> [EXERCISE DIRECTIONS] Filter the data for "screenshots" and copy matching lines.

====== PROVIDED INFORMATION ======

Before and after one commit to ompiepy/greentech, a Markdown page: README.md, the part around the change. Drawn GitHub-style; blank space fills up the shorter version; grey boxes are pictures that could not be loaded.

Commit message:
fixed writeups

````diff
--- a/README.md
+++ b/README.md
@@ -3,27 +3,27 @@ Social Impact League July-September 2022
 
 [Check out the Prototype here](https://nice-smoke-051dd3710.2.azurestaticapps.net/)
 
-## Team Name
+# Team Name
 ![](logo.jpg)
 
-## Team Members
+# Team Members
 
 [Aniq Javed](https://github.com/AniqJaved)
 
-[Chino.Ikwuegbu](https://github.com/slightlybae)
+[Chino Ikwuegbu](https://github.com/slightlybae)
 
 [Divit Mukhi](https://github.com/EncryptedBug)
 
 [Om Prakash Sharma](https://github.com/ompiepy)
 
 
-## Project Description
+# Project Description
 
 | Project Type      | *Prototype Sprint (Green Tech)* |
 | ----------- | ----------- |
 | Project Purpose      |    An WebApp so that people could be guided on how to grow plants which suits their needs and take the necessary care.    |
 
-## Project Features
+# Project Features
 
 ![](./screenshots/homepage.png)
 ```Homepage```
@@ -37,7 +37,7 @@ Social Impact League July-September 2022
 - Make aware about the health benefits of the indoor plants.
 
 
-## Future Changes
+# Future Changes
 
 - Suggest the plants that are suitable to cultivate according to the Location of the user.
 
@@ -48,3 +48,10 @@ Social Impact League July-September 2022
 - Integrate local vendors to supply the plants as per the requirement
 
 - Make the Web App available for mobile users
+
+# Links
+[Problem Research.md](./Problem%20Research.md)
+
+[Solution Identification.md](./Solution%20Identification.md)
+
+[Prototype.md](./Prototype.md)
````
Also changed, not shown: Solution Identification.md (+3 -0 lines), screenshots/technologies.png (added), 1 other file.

======
====== PROVIDED INFORMATION ======

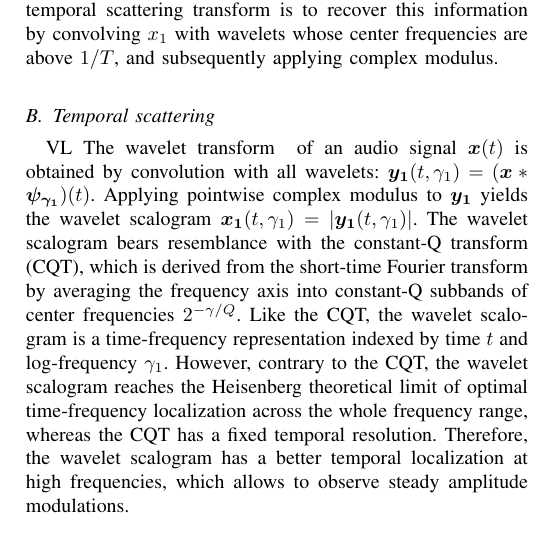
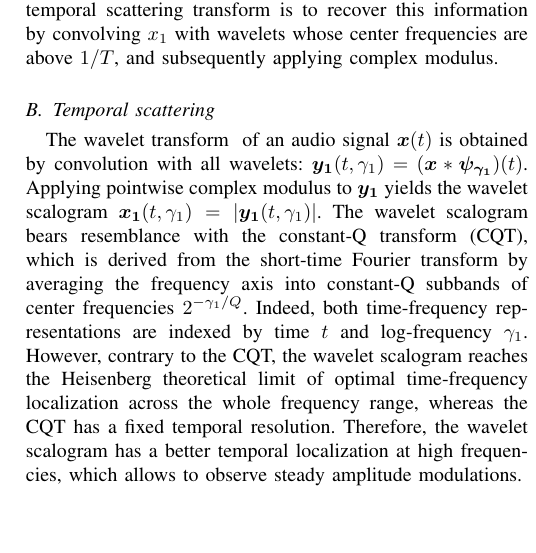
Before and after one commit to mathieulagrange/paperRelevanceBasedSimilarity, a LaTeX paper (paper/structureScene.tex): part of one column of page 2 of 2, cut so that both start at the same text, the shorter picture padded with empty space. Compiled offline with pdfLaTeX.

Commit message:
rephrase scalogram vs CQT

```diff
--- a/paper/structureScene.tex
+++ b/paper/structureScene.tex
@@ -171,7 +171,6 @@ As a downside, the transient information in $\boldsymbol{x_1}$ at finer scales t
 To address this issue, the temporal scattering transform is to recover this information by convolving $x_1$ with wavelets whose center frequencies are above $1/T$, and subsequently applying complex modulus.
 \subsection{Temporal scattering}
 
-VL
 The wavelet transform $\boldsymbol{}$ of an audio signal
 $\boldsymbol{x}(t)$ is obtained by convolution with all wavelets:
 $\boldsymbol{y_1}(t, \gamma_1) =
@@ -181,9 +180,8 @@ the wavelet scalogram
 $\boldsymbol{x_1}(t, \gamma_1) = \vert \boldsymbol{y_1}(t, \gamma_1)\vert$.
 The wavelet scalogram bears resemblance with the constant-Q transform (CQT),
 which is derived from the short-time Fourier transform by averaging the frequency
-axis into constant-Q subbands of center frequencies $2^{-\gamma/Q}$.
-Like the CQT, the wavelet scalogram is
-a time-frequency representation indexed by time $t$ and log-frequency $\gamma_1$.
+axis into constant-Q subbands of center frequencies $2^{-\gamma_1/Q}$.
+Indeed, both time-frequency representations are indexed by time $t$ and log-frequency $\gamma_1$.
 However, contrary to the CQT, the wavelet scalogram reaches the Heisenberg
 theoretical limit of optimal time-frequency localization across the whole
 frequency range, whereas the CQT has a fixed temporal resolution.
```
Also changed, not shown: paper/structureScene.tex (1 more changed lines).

======

> [WRITTEN SOLUTION]
 ![](./screenshots/homepage.png)
Also changed, not shown: Solution Identification.md (+3 -0 lines), screenshots/technologies.png (added), 1 other file.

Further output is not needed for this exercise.